It’s 10 PM – Do you know where your device is?

June 26th, 2013

By: Alan Grau, Icon Labs

Built-in security capabilities such as secure boot, data encryptions, security protocols and authenticated logins are critical for protecting against cyber-attacks But broader device security can be had when next-generation devices include situational awareness that integrates with a management system to report cyber-attacks, physical threats and device status.

Device Situational Awareness

When we think about security for embedded devices, most of us think about security designed to protect the device from hackers. Another aspect of security that is largely overlooked is situational awareness. Many military devices, from drones to tanks to radios, are not deployed in a fixed location.
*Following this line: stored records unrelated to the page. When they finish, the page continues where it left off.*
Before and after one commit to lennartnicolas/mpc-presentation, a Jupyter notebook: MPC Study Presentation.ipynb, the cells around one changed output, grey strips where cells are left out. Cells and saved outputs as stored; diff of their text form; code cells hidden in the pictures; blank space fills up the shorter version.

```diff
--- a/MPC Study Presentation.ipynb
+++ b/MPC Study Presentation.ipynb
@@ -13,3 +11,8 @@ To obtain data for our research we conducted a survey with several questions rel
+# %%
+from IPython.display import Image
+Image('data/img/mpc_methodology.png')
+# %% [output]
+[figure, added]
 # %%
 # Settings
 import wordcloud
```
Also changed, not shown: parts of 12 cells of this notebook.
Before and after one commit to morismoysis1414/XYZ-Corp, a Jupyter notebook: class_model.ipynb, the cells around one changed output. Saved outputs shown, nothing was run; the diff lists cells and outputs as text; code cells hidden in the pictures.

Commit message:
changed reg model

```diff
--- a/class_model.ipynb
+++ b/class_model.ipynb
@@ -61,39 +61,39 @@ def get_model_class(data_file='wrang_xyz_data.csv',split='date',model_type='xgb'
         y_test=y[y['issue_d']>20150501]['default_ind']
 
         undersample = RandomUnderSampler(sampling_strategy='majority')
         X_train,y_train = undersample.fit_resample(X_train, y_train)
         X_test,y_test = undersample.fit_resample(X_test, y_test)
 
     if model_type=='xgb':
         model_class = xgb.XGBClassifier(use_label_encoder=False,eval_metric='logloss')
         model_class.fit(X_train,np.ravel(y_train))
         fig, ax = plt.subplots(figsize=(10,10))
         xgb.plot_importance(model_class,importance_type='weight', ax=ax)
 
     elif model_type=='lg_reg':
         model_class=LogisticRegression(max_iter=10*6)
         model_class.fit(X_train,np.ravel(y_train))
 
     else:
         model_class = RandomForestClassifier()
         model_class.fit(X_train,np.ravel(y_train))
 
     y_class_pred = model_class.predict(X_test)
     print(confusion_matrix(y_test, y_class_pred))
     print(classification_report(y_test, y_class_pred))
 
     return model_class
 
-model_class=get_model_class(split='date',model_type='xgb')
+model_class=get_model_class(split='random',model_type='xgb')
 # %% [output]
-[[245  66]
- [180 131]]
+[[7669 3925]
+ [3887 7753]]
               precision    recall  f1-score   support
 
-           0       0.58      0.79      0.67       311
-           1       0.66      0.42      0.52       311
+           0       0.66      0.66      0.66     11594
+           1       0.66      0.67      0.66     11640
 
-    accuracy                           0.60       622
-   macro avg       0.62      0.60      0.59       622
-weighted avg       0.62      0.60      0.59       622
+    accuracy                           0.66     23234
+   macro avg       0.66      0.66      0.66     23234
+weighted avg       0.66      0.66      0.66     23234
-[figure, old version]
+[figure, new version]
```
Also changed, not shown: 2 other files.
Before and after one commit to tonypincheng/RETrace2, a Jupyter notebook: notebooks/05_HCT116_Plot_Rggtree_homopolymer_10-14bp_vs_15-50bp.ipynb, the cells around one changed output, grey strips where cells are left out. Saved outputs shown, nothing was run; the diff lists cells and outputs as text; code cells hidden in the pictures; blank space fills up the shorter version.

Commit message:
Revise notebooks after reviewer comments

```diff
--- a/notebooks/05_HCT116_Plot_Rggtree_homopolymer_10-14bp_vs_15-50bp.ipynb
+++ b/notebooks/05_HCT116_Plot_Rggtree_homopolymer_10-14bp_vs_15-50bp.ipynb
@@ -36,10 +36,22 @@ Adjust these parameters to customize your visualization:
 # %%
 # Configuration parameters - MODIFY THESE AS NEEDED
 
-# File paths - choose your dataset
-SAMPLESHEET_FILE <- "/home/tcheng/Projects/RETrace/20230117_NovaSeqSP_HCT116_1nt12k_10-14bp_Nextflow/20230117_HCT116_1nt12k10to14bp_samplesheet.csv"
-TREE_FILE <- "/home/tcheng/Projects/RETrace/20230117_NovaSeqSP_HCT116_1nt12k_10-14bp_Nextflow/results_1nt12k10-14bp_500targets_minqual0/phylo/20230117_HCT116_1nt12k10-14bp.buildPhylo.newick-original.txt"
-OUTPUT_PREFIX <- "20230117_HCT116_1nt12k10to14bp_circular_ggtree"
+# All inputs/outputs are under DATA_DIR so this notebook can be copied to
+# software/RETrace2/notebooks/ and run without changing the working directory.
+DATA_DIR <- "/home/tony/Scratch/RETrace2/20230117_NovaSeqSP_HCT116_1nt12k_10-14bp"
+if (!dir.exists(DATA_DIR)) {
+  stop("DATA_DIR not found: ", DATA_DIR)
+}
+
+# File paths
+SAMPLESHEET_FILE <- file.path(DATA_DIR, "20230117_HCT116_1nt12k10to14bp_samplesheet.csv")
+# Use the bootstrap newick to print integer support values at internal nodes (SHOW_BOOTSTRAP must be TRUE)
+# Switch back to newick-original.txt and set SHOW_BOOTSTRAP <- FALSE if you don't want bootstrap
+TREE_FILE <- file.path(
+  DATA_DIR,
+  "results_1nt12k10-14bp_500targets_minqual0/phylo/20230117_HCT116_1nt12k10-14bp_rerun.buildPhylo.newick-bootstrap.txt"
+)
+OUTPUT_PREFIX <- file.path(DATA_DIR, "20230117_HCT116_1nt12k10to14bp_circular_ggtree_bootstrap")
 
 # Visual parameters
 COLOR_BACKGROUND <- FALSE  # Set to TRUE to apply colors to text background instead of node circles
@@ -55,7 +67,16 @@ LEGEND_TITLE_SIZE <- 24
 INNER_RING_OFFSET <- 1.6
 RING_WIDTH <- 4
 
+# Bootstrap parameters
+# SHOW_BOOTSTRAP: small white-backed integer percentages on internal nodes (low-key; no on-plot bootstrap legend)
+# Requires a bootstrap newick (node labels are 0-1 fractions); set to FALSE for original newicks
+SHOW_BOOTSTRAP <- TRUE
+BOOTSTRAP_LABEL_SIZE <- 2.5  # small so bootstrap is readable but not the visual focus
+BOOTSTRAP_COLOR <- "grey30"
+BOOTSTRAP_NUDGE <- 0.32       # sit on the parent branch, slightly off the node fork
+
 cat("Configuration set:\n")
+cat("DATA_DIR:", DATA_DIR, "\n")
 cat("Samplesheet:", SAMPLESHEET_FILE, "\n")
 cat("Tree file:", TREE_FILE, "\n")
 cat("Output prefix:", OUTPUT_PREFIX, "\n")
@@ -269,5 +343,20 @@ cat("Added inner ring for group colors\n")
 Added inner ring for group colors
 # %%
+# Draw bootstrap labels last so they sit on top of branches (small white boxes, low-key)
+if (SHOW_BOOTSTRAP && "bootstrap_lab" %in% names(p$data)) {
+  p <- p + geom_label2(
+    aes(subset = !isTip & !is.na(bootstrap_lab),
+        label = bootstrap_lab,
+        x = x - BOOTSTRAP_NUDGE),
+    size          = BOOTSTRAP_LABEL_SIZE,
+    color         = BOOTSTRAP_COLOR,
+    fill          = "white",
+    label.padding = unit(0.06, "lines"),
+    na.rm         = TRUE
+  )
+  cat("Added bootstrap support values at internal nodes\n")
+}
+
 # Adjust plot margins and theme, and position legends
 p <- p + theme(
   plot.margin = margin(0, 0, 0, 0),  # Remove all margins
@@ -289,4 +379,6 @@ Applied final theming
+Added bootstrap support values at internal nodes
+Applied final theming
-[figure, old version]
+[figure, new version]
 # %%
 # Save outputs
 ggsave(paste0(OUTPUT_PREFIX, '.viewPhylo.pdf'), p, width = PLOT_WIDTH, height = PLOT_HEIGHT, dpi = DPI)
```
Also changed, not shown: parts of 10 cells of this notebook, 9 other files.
The question “Do you know where your device is?” is a serious and important one and represents a much broader view of security than that provided by today’s point solutions for embedded devices.

Situational awareness is the ability of a device to maintain information about itself and report it to a security management system or a Security Information and Event Manager (SIEM). This includes basic information such as system uptime, IP address, MAC address and device name, along with status information about the device (see Table). Device-specific information should also be included. If the device has GPS capabilities, location should be reported. For a vehicle system, information such as fuel status, speed, air temperature, engine data and tire pressure should be included. Information on any attacks detected by the security layers protecting the device would also be reported.


Situational Awareness data provides a complete view of the device status, allowing attacks to be reported to a centralized management system.

Collecting and reporting this information to a management system allows us to take a wider view of device security by than was previously possible. Cyber-attacks can be detected and tracked by reporting of unauthorized login attempts and firewall rules violations. Physical attacks can be detected by reporting if the device’s enclosure was opened. GPS location tracking can be used to detect a stolen device.

The engine status, tire pressure and fuel level information reported from a vehicle system can also be used to monitor for broader threats. Detecting pending problems with engine status or fuel levels of a vehicle operating in a hostile theater is a potentially critical security issue. If the vehicle fails deep in enemy territory the security of the vehicle along with the equipment and personnel on board is certainly at risk.

Implementing Situational Awareness

Situational Awareness has to be delivered as an integrated part of a RTOS-based systems. This requires adding software to the system that will collect information from the device, store the information, and then forward the information to a management system or SIEM either upon request or at scheduled intervals. By adding these capabilities to a new military vehicle system, the system could then directly report status information to a management system.

Security along is no longer sufficient for today’s mobile and portable devices. These devices must be able to report their status, location and if they have been attacked to a centralized management function. Without this reporting, you don’t really know if your device is safe.

Alan Grau

Alan Grau is the President and cofounder of Icon Labs, a leading provider of security solutions for embedded devices. You can reach him at